◆ **About this exercise**
Bring together every line in the data that includes "container".

◆ **Working data**
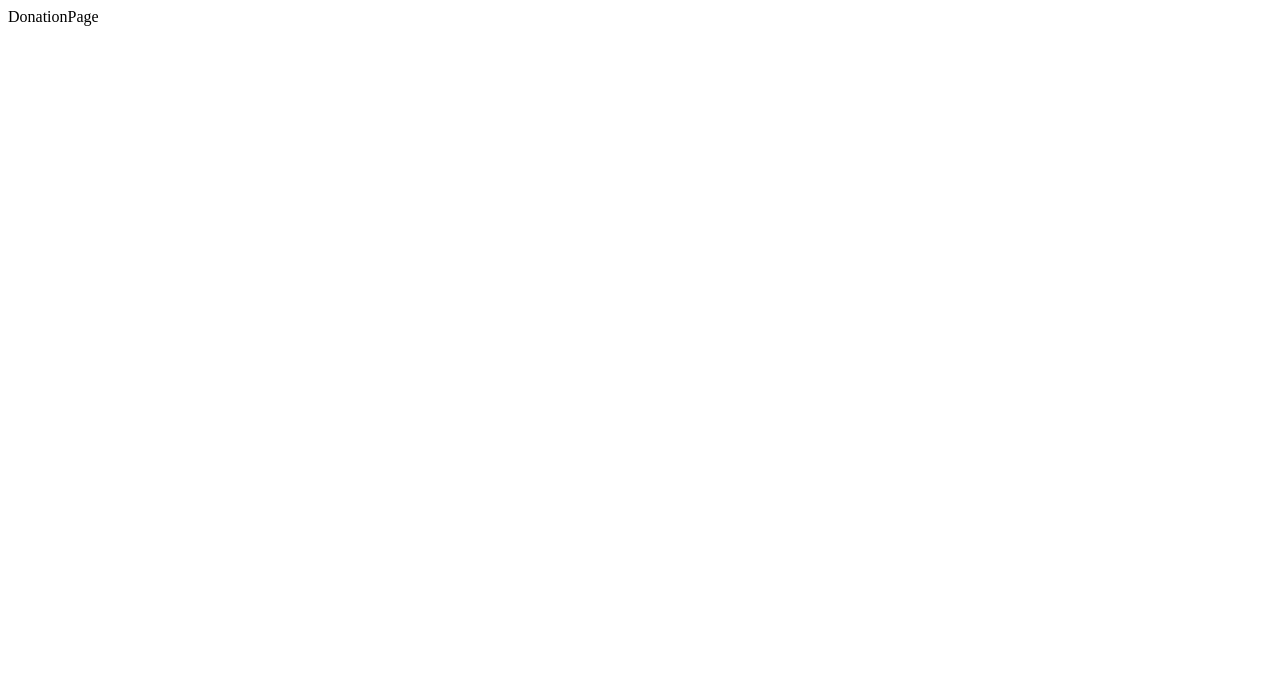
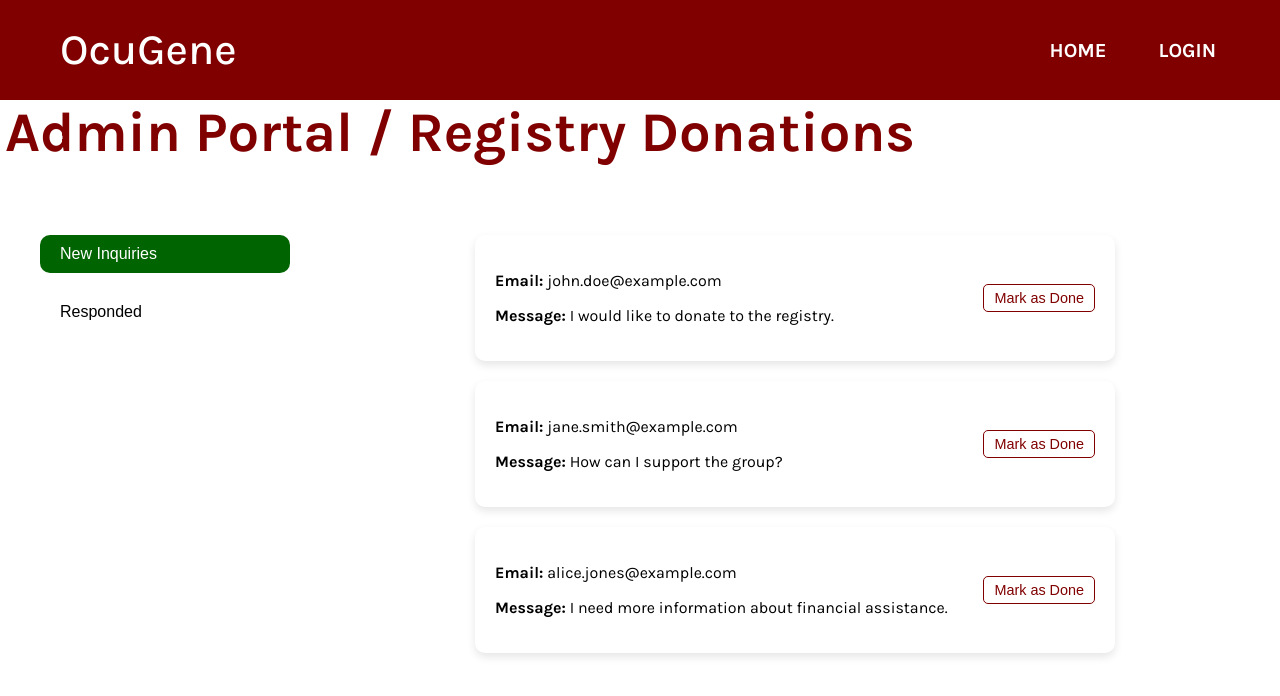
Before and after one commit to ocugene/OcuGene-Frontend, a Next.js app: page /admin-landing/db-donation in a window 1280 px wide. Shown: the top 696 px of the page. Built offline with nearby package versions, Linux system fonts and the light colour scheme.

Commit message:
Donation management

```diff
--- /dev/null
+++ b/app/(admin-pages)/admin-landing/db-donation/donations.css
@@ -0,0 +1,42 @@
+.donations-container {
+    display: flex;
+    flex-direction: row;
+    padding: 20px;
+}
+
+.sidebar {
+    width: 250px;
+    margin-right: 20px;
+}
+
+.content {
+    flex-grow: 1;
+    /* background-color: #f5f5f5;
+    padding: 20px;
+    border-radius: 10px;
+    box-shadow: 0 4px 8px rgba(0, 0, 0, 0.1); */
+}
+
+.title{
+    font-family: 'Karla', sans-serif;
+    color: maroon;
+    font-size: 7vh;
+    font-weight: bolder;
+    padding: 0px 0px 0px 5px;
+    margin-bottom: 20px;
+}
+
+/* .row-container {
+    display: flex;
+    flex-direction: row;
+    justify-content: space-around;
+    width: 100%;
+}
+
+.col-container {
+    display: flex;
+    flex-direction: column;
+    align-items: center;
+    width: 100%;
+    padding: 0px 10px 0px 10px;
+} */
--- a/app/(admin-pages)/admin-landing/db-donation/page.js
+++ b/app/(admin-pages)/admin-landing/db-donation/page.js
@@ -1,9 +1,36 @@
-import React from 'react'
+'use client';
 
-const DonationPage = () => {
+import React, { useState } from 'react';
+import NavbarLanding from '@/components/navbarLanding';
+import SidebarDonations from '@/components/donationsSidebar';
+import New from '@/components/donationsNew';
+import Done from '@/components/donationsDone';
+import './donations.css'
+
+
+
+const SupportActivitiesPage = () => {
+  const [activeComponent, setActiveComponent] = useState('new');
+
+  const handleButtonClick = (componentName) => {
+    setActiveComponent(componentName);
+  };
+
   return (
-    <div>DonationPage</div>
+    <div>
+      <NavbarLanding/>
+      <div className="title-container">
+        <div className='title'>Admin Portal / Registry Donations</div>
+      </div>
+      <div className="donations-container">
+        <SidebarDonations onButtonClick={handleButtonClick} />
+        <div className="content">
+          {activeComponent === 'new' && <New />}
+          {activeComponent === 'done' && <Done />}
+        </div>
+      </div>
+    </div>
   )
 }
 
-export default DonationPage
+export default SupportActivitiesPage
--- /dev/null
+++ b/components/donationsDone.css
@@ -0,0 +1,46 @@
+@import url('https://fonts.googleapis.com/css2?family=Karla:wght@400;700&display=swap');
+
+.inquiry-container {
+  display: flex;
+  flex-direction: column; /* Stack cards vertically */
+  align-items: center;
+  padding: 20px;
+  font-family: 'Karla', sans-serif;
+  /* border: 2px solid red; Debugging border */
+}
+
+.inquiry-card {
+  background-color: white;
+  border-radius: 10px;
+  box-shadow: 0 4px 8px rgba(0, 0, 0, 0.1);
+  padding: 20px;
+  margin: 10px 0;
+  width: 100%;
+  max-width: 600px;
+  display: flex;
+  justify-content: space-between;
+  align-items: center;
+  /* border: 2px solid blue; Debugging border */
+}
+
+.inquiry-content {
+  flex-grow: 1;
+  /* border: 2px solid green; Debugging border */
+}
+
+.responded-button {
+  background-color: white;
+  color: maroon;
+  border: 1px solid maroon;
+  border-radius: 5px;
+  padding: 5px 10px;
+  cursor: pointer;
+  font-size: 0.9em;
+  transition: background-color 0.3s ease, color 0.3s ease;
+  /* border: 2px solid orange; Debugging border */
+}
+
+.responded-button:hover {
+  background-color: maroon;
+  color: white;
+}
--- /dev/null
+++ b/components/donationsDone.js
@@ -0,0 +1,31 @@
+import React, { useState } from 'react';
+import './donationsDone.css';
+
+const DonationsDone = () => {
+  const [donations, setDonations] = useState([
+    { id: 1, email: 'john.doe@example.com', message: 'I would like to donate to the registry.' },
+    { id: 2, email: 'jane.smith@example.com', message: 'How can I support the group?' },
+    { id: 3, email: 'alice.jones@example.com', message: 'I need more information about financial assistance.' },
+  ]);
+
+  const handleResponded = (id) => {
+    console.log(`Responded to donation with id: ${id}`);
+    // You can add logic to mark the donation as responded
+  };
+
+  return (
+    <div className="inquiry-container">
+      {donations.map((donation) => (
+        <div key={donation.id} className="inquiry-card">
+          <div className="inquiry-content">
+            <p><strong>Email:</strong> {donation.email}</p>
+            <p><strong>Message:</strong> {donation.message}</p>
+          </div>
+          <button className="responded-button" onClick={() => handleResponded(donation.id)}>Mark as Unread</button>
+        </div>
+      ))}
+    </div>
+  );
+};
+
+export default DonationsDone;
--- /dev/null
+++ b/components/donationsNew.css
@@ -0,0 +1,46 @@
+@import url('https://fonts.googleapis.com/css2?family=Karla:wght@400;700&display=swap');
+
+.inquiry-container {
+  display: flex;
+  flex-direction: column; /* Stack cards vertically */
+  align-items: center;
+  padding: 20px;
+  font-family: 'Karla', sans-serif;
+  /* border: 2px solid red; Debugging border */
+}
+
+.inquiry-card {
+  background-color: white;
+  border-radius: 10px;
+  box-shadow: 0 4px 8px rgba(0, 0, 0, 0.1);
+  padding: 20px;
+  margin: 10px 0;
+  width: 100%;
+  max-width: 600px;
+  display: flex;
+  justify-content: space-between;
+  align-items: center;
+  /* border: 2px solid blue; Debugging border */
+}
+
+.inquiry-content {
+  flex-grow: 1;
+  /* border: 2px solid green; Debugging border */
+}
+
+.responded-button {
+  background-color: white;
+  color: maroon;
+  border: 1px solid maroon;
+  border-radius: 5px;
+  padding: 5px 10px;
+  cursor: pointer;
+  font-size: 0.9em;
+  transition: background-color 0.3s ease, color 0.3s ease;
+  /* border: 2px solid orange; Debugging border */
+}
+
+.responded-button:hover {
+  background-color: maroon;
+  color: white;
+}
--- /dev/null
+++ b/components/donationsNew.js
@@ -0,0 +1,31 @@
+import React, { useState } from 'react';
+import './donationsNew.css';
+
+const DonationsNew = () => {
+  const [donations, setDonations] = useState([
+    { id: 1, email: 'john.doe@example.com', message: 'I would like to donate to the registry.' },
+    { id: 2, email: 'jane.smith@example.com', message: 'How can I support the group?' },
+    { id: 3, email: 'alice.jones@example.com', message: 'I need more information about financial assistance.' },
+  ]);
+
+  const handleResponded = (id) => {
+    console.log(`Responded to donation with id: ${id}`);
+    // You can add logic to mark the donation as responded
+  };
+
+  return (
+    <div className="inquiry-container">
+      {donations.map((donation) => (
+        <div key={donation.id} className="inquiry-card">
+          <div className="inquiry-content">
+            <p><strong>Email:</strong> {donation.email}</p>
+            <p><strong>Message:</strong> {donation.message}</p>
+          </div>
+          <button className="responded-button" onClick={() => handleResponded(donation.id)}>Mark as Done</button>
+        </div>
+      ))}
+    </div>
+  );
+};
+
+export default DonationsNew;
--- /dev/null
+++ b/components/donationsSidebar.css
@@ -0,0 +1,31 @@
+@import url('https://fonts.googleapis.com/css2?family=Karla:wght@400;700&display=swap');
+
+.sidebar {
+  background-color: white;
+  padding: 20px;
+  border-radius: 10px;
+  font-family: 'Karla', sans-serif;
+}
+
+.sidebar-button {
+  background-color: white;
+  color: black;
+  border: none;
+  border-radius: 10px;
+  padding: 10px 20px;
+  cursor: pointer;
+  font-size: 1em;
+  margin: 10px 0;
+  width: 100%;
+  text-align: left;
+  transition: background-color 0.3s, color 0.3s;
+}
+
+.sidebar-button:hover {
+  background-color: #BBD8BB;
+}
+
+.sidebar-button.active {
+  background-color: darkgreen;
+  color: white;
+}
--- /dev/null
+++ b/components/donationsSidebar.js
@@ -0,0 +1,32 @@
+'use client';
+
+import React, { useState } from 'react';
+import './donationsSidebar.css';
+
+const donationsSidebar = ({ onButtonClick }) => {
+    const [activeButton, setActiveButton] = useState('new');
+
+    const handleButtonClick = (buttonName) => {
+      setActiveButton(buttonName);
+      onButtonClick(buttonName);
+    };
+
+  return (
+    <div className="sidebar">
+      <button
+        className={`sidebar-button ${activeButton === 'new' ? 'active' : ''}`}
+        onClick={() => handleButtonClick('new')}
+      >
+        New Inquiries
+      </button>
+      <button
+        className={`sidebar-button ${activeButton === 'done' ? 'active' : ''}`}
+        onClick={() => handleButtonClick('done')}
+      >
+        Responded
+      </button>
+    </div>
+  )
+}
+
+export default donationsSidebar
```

◆ **The completed task**
+.donations-container {
+/* .row-container {
+.col-container {
+      <div className="title-container">
+      <div className="donations-container">
+.inquiry-container {
+    <div className="inquiry-container">
+.inquiry-container {
+    <div className="inquiry-container">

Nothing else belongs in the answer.